The storyline is centred around, an adorable pig ‘Betty’ (brilliant job by puppeteer Ruth Stenhouse) who is being illegally reared to ensure the local dignitaries can celebrate the Royal Wedding between Princess Elizabeth and Phillip Mountbatten with a lavish banquet while the local population make do with spam. With only the well-connected invited including Dr James Swaby (Mike Ellis) Henry Allardyce (Andrew Lee) and Frances Lockwood) all members of the Town Council.  Poor chiropodist Gilbert Chilvers and his aspiring wife Joyce are not included, Joyce was furious.

Gestapo like meat inspector dressed in black leather Mr Wormold (Dave Swift) is ready to shut down and lock up any butcher contravening food rationing, painting them with bright green paint, an unfulfilled Picasso his song ‘Painting by Heart’ is gloriously unique. Our heroine Betty Blue Eyes is being kept hidden away by Farmer Sutcliffe (Dave Don) on his farm.

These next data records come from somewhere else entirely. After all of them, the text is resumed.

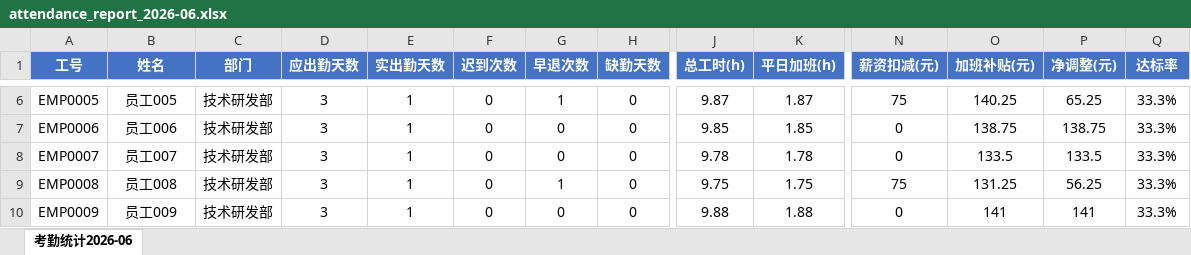
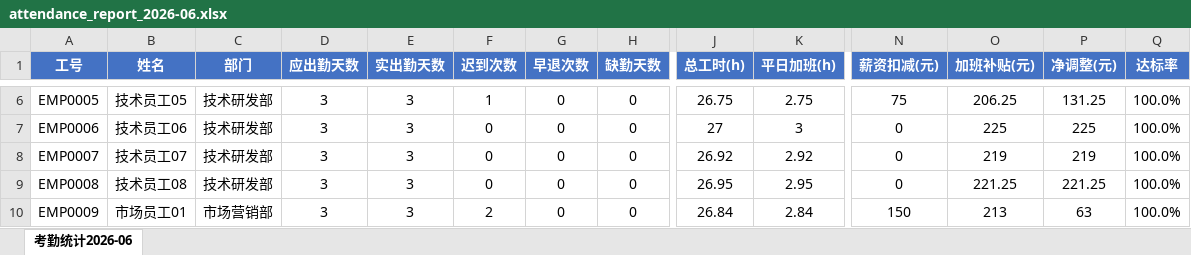
Before and after one commit to 27000-126543/200060, an Excel workbook: reports/attendance_report_2026-06.xlsx, sheet 考勤统计2026-06, drawn as a sheet; only a part is shown, gaps mark what is left out; values as stored, in another font and other column widths than the file's, no borders; the diff covers the shown part only; the diff names each change by its address in the sheet, - before the commit and + after, or states it on an @@ line.

```diff
--- a/reports/attendance_report_2026-06.xlsx (sheet 考勤统计2026-06)
+++ b/reports/attendance_report_2026-06.xlsx (sheet 考勤统计2026-06)
-B6 (姓名): 员工005
+B6 (姓名): 技术员工05
-E6:E10 (实出勤天数): 1
+E6:E10 (实出勤天数): 3
-F6 (迟到次数): 0
+F6 (迟到次数): 1
-G6 (早退次数): 1
+G6 (早退次数): 0
-J6 (总工时(h)): 9.87
+J6 (总工时(h)): 26.75
-K6 (平日加班(h)): 1.87
+K6 (平日加班(h)): 2.75
-O6 (加班补贴(元)): 140.25
+O6 (加班补贴(元)): 206.25
-P6 (净调整(元)): 65.25
+P6 (净调整(元)): 131.25
-Q6:Q10 (达标率): 33.3%
+Q6:Q10 (达标率): 100.0%
-B7 (姓名): 员工006
+B7 (姓名): 技术员工06
-J7 (总工时(h)): 9.85
+J7 (总工时(h)): 27
-K7 (平日加班(h)): 1.85
+K7 (平日加班(h)): 3
-O7 (加班补贴(元)): 138.75
+O7 (加班补贴(元)): 225
-P7 (净调整(元)): 138.75
+P7 (净调整(元)): 225
-B8 (姓名): 员工007
+B8 (姓名): 技术员工07
-J8 (总工时(h)): 9.78
+J8 (总工时(h)): 26.92
-K8 (平日加班(h)): 1.78
+K8 (平日加班(h)): 2.92
-O8 (加班补贴(元)): 133.5
+O8 (加班补贴(元)): 219
-P8 (净调整(元)): 133.5
+P8 (净调整(元)): 219
-B9 (姓名): 员工008
+B9 (姓名): 技术员工08
-G9 (早退次数): 1
+G9 (早退次数): 0
-J9 (总工时(h)): 9.75
+J9 (总工时(h)): 26.95
-K9 (平日加班(h)): 1.75
+K9 (平日加班(h)): 2.95
-N9 (薪资扣减(元)): 75
+N9 (薪资扣减(元)): 0
-O9 (加班补贴(元)): 131.25
+O9 (加班补贴(元)): 221.25
-P9 (净调整(元)): 56.25
+P9 (净调整(元)): 221.25
-B10 (姓名): 员工009
+B10 (姓名): 市场员工01
-C10 (部门): 技术研发部
+C10 (部门): 市场营销部
-F10 (迟到次数): 0
+F10 (迟到次数): 2
-J10 (总工时(h)): 9.88
+J10 (总工时(h)): 26.84
-K10 (平日加班(h)): 1.88
+K10 (平日加班(h)): 2.84
-N10 (薪资扣减(元)): 0
+N10 (薪资扣减(元)): 150
-O10 (加班补贴(元)): 141
+O10 (加班补贴(元)): 213
-P10 (净调整(元)): 141
+P10 (净调整(元)): 63
```
Also changed, not shown: 2 removed rows and 374 edited cells elsewhere in this sheet, 16 other files.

However, when town officials turned down Gilbert's application to open his own surgery, plus Joyces anger about not being invited to the banquet he decides to steal Betty from Sutcliffe’s farm, with hilarious consequences. Together with Joyce we see action packed theft of Betty via projection on the set very clever and absolutely hilarious. Jo Poston and Nick Hawkswell are expertly cast , they were indeed Joyce and Gilbert.

As always with an ensemble of this size it is impossible to mention everyone, so I will not try, you were all magnificent. However, I must mention a number of exceptional moments, for me: ‘Magic Fingers’, is a seductive little number, Gilbert’s clients Mrs. Roach (Helen Roberts) Mrs. Lester (Amy Duggan) and Mrs. Turnbull (Becki Jenkin) all personally grieving for loss of their men. However, his last appointment of the day Mrs Metcalf (Tia Gill) seducing poor Gilbert, not only was she hilarious but her voice was outstanding. The very funny ‘Since the War’ with all the men in the urinal “piss-stained, piss-poor, pisspot of a country” need to change is so funny a laugh out loud moment.

The title song ‘Betty Blue Eyes’ is so beautifully sung by Allardyce and Gilbert, two such rich singing voices worked so well. Then there is Betty herself and her beautiful blue eyes, who lived to fight another day, she stole our hearts, what a performance. 

Congratulations West Kirby Musical Theatre Company for this great family show, talented cast, fabulous songs and stunning set.  It made me laugh, cry and touched all our hearts what more could you want from a night at the theatre. 

Thank you so much for inviting me. It is a performance I will remember for a long time.


Joanne Rymer